"Green power" comes out of the Qualco Energy biomass digester south of Monroe's suburban sprawl, but what goes in is runny, steamy and brown in the morning sunlight. You don't want it on your shoes.
This past week Puget Sound Energy bought its first batch of electricity from the digester. That culminates more than five years of political, financial and mechanical engineering by Qualco, an innovative nonprofit formed by local farmers, the Tulalip Tribes and a salmon-advocacy group.
"It's a win-win-win-win" for those interests and others who "would rather have cows than condos" in these fields near the confluence of the Skykomish and Snohomish rivers, says Qualco president Dale Reiner, a third-generation local who farms a few hundred acres down the road.

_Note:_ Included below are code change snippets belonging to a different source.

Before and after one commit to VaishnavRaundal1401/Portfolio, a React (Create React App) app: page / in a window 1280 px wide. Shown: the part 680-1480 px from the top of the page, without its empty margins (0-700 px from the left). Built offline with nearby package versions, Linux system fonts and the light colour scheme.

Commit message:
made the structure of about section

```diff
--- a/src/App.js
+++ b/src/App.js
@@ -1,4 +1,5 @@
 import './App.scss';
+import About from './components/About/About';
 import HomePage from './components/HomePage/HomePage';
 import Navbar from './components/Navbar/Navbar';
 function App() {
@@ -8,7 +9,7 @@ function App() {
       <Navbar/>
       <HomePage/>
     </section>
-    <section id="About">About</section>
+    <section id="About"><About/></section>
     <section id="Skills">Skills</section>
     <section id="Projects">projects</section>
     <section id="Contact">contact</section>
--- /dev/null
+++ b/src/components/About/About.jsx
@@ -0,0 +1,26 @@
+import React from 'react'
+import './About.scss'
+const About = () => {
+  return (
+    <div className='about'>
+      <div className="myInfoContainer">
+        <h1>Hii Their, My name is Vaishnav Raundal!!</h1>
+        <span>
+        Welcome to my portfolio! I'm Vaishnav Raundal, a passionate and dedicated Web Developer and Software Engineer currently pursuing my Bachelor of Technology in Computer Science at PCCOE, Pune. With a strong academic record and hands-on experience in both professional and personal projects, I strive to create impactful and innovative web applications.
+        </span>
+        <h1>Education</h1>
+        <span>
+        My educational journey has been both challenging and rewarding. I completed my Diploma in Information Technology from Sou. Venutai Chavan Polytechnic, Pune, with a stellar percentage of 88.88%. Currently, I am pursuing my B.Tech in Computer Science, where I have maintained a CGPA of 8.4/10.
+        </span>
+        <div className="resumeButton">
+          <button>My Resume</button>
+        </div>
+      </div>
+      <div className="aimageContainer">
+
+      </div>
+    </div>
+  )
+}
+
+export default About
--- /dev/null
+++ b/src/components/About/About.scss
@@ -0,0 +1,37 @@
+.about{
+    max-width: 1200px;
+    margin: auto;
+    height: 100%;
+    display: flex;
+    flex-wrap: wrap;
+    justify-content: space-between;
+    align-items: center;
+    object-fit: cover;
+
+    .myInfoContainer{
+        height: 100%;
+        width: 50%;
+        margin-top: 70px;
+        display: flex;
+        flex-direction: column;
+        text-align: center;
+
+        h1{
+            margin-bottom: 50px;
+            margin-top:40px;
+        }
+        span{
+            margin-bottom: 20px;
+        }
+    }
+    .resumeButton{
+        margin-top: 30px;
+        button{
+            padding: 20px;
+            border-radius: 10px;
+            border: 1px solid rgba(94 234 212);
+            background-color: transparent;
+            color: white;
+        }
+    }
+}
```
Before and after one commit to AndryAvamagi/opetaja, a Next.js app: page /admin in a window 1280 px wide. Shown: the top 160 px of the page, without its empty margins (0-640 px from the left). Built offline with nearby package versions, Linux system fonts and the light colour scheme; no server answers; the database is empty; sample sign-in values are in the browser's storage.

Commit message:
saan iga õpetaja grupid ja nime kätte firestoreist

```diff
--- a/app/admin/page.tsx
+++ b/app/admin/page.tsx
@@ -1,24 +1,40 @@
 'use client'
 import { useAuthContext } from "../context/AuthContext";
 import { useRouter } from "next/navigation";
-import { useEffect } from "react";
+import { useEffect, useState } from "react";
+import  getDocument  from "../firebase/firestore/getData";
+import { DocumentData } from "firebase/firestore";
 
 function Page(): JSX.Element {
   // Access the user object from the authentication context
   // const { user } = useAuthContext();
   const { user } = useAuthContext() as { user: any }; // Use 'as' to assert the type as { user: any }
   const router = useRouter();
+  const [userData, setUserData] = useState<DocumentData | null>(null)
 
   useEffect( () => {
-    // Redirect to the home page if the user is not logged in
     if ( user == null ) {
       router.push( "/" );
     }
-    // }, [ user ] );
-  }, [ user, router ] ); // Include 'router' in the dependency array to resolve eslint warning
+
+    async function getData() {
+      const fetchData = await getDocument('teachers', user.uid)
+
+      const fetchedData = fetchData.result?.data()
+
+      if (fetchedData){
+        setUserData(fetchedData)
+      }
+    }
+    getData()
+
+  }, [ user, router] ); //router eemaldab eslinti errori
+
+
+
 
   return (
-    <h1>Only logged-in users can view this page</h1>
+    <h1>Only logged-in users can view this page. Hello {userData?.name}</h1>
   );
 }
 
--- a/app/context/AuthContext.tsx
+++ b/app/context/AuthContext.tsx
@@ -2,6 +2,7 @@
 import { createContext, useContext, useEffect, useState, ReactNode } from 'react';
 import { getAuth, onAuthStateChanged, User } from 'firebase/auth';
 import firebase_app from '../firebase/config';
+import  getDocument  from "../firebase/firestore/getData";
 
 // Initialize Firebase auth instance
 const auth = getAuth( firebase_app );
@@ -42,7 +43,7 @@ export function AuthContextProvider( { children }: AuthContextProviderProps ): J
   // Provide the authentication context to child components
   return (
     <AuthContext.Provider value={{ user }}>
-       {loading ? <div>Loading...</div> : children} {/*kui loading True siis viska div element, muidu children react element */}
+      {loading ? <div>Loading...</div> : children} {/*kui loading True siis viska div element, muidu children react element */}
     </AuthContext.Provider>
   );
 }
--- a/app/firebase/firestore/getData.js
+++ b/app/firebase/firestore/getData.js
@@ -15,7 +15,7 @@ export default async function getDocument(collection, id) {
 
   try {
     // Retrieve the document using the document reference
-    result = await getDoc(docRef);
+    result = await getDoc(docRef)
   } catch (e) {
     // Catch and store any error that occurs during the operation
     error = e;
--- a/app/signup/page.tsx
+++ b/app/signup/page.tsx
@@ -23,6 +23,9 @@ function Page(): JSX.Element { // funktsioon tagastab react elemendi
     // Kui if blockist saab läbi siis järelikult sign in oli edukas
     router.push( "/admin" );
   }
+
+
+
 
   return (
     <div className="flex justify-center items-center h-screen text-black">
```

Reiner also brings in a daily truckload of whey from a neighboring cheese factory, and a truck of eggs that don't meet market standards arrives every other day -- "waste product that otherwise would go into the sewage system," Reiner says. Washington State University researchers are at the site daily, measuring what goes in and comes out.